Web interface edit records:
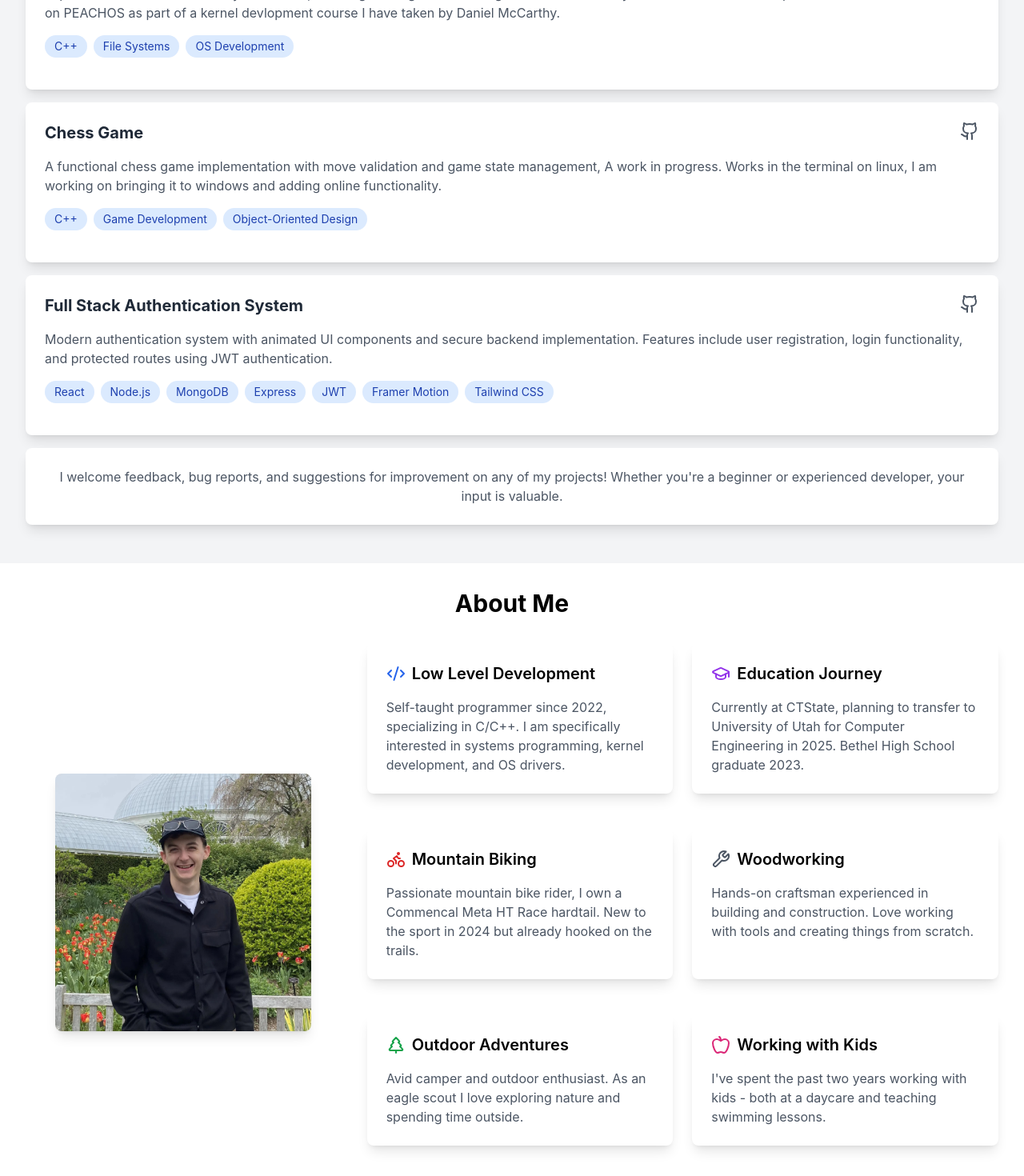
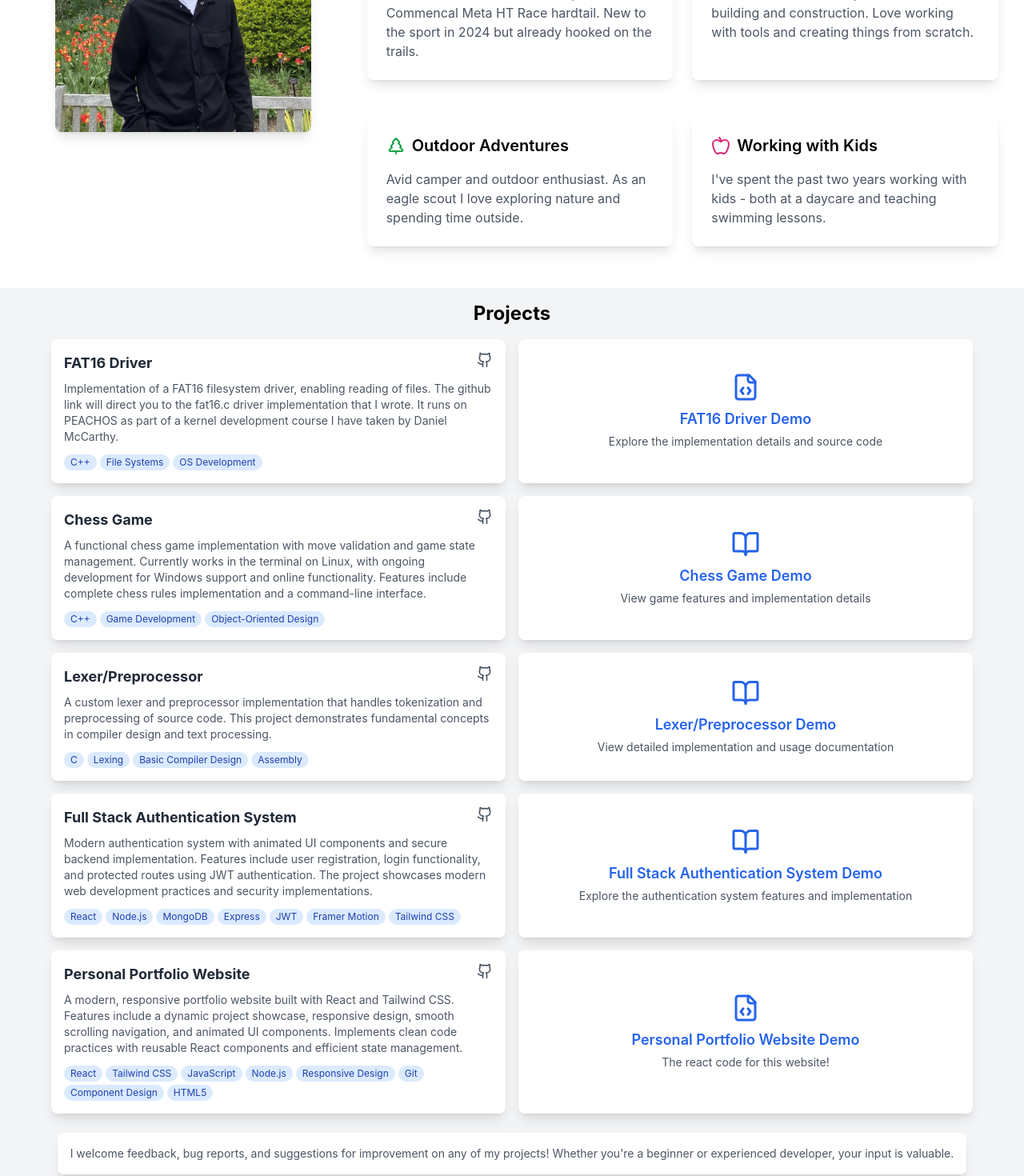
Before and after one commit to Git-Hub-Benjamin/my-portfolio, a React (Create React App) app: page / in a window 1280 px wide. Shown: the part 420-1890 px from the top of the page at 80% size. Built offline with nearby package versions, Linux system fonts and the light colour scheme.

Commit message:
Updated projects and look

```diff
--- a/src/App.js
+++ b/src/App.js
@@ -1,4 +1,4 @@
-import Project from "./components/project";
+import Project, { DemoContent } from "./components/project";
 import { projects } from './data/portfolioData.js';
 import Navbar from "./components/navbar";
 import AboutMe from './components/aboutme.js';
@@ -6,30 +6,40 @@ import Contact from "./components/contact.js";
 
 function App() {
   return (
-    <div bg-gray-100>
-      <div class='flex justify-center'>
+    <div className="bg-gray-100">
+      <div className="flex justify-center">
         <Navbar />
       </div>
-      <main >
+      <main>
+        <AboutMe />
 
-        <section id="projects" className="p-8 bg-gray-100 scroll-mt-16 mt-12">
-          <div class='flex justify-center'>
-            <h2 className="text-3xl font-bold mb-6">Projects</h2>
+        <section id="projects" className="p-4 bg-gray-100 scroll-mt-16">
+          <div className="flex justify-center mb-4">
+            <h2 className="text-2xl font-bold">Projects</h2>
           </div>
+          <div className="max-w-6xl mx-auto">
             {projects.map((project, index) => (
-              <Project key={index} {...project} />
+              <div key={index} className="md:flex md:gap-4 mb-4">
+                <div className="md:w-1/2">
+                  <Project {...project} />
+                </div>
+                <div className="md:w-1/2 mt-4 md:mt-0">
+                  {project.demoLink && (
+                    <DemoContent {...project} />
+                  )}
+                </div>
+              </div>
             ))}
+          </div>
 
-            <div class='flex justify-center'>
-              <div className="p-6 bg-white rounded-lg shadow-lg mb-4 w-fit">
-                  <p className="text-center text-gray-600">
-                  I welcome feedback, bug reports, and suggestions for improvement on any of my projects! Whether you're a beginner or experienced developer, your input is valuable.
-                  </p>
-              </div>
+          <div className="flex justify-center mt-6">
+            <div className="p-4 bg-white rounded-lg shadow-lg w-fit">
+              <p className="text-sm text-center text-gray-600">
+                I welcome feedback, bug reports, and suggestions for improvement on any of my projects! Whether you're a beginner or experienced developer, your input is valuable.
+              </p>
             </div>
+          </div>
         </section>
-
-        <AboutMe />
 
         <Contact />
       </main>
--- a/src/components/project.js
+++ b/src/components/project.js
@@ -1,55 +1,70 @@
 import React from 'react';
-import { Code2, GithubIcon } from 'lucide-react';
+import { Code2, GithubIcon, BookOpen, FileCode } from 'lucide-react';
+
+export const DemoContent = ({ demoType, demoLink, demoDescription, title }) => {
+  const icons = {
+    documentation: BookOpen,
+    code: FileCode,
+    video: Code2
+  };
+
+  const IconComponent = icons[demoType] || Code2;
+
+  return (
+    <div className="h-full bg-white rounded-lg shadow-lg p-4 flex flex-col items-center justify-center hover:shadow-xl transition-all duration-300 hover:-translate-y-0.5 hover:bg-gray-50">
+      <a
+        href={demoLink}
+        className="text-center text-blue-600 hover:text-blue-800 transition-colors"
+        target="_blank"
+        rel="noopener noreferrer"
+      >
+        <IconComponent size={36} className="mx-auto mb-2" />
+        <h4 className="text-lg font-semibold mb-1">{title} Demo</h4>
+        <p className="text-sm text-gray-600">{demoDescription}</p>
+      </a>
+    </div>
+  );
+};
 
 const Project = ({
   title = "Project Title",
   description = "Project description",
   technologies = ["Tech"],
   githubLink = "#",
-  demoLink = "#"
+  demoLink,
+  demoType,
+  demoDescription
 }) => {
   return (
-    <div className="p-6 bg-white rounded-lg shadow-lg mb-4 hover:shadow-xl transition-all duration-300 hover:-translate-y-0.5 hover:bg-gray-50 group">
-      <div className="flex justify-between items-start mb-4">
-        <h3 className="text-xl font-bold text-gray-800 group-hover:text-blue-600 transition-colors"><a href={githubLink}>{title}</a></h3>
+    <div className="h-full p-4 bg-white rounded-lg shadow-lg hover:shadow-xl transition-all duration-300 hover:-translate-y-0.5 hover:bg-gray-50 group">
+      <div className="flex justify-between items-start mb-2">
+        <h3 className="text-lg font-bold text-gray-800 group-hover:text-blue-600 transition-colors">
+          <a href={githubLink} target="_blank" rel="noopener noreferrer">{title}</a>
+        </h3>
         <a
           href={githubLink}
           className="text-gray-600 hover:text-black transition-colors"
           target="_blank"
           rel="noopener noreferrer"
         >
-          <GithubIcon size={24} className="transform group-hover:rotate-12 transition-transform" />
+          <GithubIcon size={20} className="transform group-hover:rotate-12 transition-transform" />
         </a>
       </div>
 
-      <p className="text-gray-600 mb-4">{description}</p>
+      <p className="text-sm text-gray-600 mb-3">{description}</p>
 
-      <div className="flex flex-wrap gap-2 mb-4">
+      <div className="flex flex-wrap gap-1">
         {technologies.map((tech, index) => (
           <span
             key={index}
-            className="px-3 py-1 bg-blue-100 text-blue-800 rounded-full text-sm group-hover:bg-blue-200 transition-colors"
+            className="px-2 py-0.5 bg-blue-100 text-blue-800 rounded-full text-xs group-hover:bg-blue-200 transition-colors"
           >
             {tech}
           </span>
         ))}
       </div>
-
-      {
-        // TODO - I need to add the README files to each repo, Also some of them are hard to demo like the driver, get a video of it and fix up the chess game for the video
-      }
-      {/* {demoLink && (
-        <a
-          href={demoLink}
-          className="inline-flex items-center gap-2 text-blue-600 hover:text-blue-800"
-        >
-          <Code2 size={20} />
-          <span>View Demo</span>
-        </a>
-      )} */}
     </div>
   );
 };
 
-
 export default Project;
--- a/src/data/portfolioData.js
+++ b/src/data/portfolioData.js
@@ -2,39 +2,59 @@ import { Code2, TreePine, Bike, Wrench, GraduationCap, Apple } from 'lucide-reac
 
 export const projects = [
     {
-        title: "Lexer/Preprocessor",
-        description: "A custom lexer and preprocessor implementation that handles tokenization and preprocessing of source code",
-        technologies: ["C", "Lexing", "Basic Compiler Design", "Assembly"],
-        githubLink: "https://github.com/Git-Hub-Benjamin/flexer",
-        demoLink: "https://github.com/Git-Hub-Benjamin/flexer/blob/main/README.md"
-    },
-    {
         title: "FAT16 Driver",
-        description: "Implementation of a FAT16 filesystem driver, enabling reading of files. The github link will direct you to the fat16.c driver implementation that I wrote. It runs on PEACHOS as part of a kernel devlopment course I have taken by Daniel McCarthy.",
+        description: "Implementation of a FAT16 filesystem driver, enabling reading of files. The github link will direct you to the fat16.c driver implementation that I wrote. It runs on PEACHOS as part of a kernel development course I have taken by Daniel McCarthy.",
         technologies: ["C++", "File Systems", "OS Development"],
-        githubLink: "https://github.com/Git-Hub-Benjamin/fat16Driver/blob/main/src/fs/fat/fat16.c"
+        githubLink: "https://github.com/Git-Hub-Benjamin/fat16Driver/blob/main/src/fs/fat/fat16.c",
+        demoLink: "https://github.com/Git-Hub-Benjamin/fat16Driver/tree/main/src/fs/fat",
+        demoType: "code",
+        demoDescription: "Explore the implementation details and source code"
     },
     {
         title: "Chess Game",
-        description: "A functional chess game implementation with move validation and game state management, A work in progress. Works in the terminal on linux, I am working on bringing it to windows and adding online functionality.",
+        description: "A functional chess game implementation with move validation and game state management. Currently works in the terminal on Linux, with ongoing development for Windows support and online functionality. Features include complete chess rules implementation and a command-line interface.",
         technologies: ["C++", "Game Development", "Object-Oriented Design"],
-        githubLink: "https://github.com/Git-Hub-Benjamin/Chess"
+        githubLink: "https://github.com/Git-Hub-Benjamin/Chess",
+        demoLink: "https://github.com/Git-Hub-Benjamin/Chess#readme",
+        demoType: "documentation",
+        demoDescription: "View game features and implementation details"
+    },
+    {
+        title: "Lexer/Preprocessor",
+        description: "A custom lexer and preprocessor implementation that handles tokenization and preprocessing of source code. This project demonstrates fundamental concepts in compiler design and text processing.",
+        technologies: ["C", "Lexing", "Basic Compiler Design", "Assembly"],
+        githubLink: "https://github.com/Git-Hub-Benjamin/flexer",
+        demoLink: "https://github.com/Git-Hub-Benjamin/flexer/blob/main/README.md",
+        demoType: "documentation",
+        demoDescription: "View detailed implementation and usage documentation"
     },
     {
         title: "Full Stack Authentication System",
-        description: "Modern authentication system with animated UI components and secure backend implementation. Features include user registration, login functionality, and protected routes using JWT authentication.",
+        description: "Modern authentication system with animated UI components and secure backend implementation. Features include user registration, login functionality, and protected routes using JWT authentication. The project showcases modern web development practices and security implementations.",
         technologies: ["React", "Node.js", "MongoDB", "Express", "JWT", "Framer Motion", "Tailwind CSS"],
-        githubLink: "https://github.com/Git-Hub-Benjamin/routing-webpage/tree/main"
+        githubLink: "https://github.com/Git-Hub-Benjamin/routing-webpage/tree/main",
+        demoLink: "https://github.com/Git-Hub-Benjamin/routing-webpage/tree/main#readme",
+        demoType: "documentation",
+        demoDescription: "Explore the authentication system features and implementation"
+    },
+    {
+        title: "Personal Portfolio Website",
+        description: "A modern, responsive portfolio website built with React and Tailwind CSS. Features include a dynamic project showcase, responsive design, smooth scrolling navigation, and animated UI components. Implements clean code practices with reusable React components and efficient state management.",
+        technologies: ["React", "Tailwind CSS", "JavaScript", "Node.js", "Responsive Design", "Git", "Component Design", "HTML5"],
+        githubLink: "https://github.com/Git-Hub-Benjamin/portfolio",
+        demoLink: "https://github.com/Git-Hub-Benjamin/portfolio#readme",
+        demoType: "code",
+        demoDescription: "The react code for this website!"
     }
 ];
 
 
 export const contentData = [
-   {
-       icon: Code2,
-       iconColor: "text-blue-600",
-       title: "Low Level Development",
-       description: "Self-taught programmer since 2022, specializing in C/C++. I am specifically interested in systems programming, kernel development, and OS drivers."
+    {
+        icon: Code2,
+        iconColor: "text-blue-600",
+        title: "Low Level Development",
+        description: "Self-taught programmer since 2022, specializing in C/C++. I am specifically interested in systems programming, kernel development, and OS drivers."
    },
    {
        icon: GraduationCap,
```
Also changed, not shown: src/components/contact.js (+6 -6 lines), src/components/navbar.js (+15 -8 lines).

TASK ITEM
Scan the lines above for "import", then copy every one that has it.

RESULT
-import Project from "./components/project";
+import Project, { DemoContent } from "./components/project";
 import { projects } from './data/portfolioData.js';
 import Navbar from "./components/navbar";
 import AboutMe from './components/aboutme.js';
@@ -6,30 +6,40 @@ import Contact from "./components/contact.js";
 import React from 'react';
-import { Code2, GithubIcon } from 'lucide-react';
+import { Code2, GithubIcon, BookOpen, FileCode } from 'lucide-react';
@@ -2,39 +2,59 @@ import { Code2, TreePine, Bike, Wrench, GraduationCap, Apple } from 'lucide-reac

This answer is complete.